Work to complete: All lines below containing the string "height" are to be copied.

Data for review:
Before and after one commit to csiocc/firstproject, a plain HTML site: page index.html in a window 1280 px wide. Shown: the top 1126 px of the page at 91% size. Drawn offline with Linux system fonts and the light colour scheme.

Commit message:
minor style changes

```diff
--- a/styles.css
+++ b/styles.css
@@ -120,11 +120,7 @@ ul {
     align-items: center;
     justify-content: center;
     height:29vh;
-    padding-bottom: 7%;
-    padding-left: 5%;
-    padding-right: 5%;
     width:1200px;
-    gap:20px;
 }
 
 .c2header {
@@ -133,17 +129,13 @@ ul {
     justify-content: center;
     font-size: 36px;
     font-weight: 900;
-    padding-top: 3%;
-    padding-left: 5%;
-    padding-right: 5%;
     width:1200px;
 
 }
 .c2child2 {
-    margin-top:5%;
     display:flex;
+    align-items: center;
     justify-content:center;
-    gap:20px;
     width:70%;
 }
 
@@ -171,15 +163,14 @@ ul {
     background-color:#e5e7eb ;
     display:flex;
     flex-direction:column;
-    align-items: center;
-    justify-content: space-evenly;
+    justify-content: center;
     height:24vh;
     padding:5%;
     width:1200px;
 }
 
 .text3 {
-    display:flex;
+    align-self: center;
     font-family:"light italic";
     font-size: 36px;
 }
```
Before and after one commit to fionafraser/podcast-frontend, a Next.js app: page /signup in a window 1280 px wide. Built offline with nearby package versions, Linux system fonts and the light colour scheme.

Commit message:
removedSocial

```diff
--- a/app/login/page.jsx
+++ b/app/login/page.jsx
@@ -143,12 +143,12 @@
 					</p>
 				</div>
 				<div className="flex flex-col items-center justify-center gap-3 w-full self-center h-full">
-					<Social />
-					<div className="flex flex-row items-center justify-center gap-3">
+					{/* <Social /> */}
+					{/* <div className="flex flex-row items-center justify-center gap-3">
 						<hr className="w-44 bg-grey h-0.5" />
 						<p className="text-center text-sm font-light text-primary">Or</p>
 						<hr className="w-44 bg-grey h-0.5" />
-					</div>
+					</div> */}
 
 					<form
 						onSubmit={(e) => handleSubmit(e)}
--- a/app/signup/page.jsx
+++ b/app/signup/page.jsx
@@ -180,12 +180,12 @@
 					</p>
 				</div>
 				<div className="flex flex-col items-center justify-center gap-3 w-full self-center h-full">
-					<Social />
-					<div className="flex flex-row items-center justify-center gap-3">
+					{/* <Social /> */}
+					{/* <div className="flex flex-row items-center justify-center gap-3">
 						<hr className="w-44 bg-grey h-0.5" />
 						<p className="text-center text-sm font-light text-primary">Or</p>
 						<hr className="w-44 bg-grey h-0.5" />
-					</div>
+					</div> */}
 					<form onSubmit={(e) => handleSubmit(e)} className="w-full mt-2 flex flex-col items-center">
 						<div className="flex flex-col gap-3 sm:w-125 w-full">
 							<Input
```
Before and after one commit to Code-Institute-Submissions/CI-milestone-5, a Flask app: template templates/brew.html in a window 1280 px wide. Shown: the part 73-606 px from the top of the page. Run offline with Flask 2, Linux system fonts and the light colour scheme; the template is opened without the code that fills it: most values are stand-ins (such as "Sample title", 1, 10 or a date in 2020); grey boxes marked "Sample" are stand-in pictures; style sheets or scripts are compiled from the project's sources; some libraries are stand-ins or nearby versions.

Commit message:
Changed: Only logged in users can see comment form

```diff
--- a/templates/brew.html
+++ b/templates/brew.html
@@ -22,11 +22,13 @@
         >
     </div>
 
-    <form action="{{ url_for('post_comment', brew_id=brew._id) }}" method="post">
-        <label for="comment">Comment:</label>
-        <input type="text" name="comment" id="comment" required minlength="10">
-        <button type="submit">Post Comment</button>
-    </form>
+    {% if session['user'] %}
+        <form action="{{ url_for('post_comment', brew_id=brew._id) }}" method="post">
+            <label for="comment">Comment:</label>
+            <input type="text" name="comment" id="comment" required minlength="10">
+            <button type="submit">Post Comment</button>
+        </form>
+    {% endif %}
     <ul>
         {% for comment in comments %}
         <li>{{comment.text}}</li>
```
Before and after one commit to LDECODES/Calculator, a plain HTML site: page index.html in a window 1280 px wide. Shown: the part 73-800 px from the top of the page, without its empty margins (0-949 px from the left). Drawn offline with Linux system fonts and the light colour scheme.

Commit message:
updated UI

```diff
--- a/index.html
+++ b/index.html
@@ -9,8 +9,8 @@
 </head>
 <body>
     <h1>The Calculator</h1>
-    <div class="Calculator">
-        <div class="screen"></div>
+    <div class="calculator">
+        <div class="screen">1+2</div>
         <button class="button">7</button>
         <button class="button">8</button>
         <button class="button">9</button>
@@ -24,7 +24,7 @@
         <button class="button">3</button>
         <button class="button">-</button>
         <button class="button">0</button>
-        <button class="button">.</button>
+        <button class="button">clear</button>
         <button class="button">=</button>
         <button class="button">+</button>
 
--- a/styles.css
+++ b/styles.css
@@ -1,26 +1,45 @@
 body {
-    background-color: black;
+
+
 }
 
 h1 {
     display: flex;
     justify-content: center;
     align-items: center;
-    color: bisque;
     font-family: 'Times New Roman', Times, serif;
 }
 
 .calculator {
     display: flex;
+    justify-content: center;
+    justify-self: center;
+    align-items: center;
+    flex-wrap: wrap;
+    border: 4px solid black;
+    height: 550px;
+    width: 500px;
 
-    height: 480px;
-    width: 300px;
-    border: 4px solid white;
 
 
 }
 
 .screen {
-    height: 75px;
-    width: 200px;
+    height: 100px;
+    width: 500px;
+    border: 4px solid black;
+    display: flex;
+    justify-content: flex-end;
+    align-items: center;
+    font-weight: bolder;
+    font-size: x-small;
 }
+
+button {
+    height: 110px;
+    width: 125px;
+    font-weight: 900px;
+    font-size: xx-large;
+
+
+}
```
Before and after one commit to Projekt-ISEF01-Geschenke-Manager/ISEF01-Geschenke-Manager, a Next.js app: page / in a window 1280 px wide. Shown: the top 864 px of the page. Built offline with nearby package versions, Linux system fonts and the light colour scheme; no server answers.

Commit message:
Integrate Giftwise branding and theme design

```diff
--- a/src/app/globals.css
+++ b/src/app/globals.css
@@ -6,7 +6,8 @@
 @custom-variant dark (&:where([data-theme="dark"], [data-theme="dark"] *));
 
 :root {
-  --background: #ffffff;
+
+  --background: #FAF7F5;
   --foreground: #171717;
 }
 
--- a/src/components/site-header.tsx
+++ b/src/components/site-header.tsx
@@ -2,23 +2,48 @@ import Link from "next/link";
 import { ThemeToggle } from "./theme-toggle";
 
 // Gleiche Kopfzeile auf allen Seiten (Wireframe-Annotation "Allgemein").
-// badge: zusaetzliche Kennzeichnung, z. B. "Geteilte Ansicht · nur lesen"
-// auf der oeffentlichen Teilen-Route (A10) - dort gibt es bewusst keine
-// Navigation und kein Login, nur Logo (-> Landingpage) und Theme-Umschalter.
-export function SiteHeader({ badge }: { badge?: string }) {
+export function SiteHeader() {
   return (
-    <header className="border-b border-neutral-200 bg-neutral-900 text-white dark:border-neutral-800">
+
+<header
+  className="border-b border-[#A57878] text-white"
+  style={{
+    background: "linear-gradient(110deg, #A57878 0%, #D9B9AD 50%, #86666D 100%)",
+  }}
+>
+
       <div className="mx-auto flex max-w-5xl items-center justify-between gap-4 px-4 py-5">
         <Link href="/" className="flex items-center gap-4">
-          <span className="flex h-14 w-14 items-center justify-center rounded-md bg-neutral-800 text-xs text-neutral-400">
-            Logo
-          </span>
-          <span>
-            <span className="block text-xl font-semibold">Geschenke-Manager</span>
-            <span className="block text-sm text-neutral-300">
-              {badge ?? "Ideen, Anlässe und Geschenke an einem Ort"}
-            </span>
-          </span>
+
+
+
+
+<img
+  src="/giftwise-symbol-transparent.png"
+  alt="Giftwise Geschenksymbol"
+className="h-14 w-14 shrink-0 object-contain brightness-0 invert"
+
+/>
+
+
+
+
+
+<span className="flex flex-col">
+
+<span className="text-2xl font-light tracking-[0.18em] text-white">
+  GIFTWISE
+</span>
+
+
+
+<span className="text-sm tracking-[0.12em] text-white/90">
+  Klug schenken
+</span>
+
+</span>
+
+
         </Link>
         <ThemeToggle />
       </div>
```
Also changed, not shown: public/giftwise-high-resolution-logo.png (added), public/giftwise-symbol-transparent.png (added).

Task answer:
     height:29vh;
     height:24vh;
+    height: 550px;
-    height: 480px;
-    height: 75px;
+    height: 100px;
+    height: 110px;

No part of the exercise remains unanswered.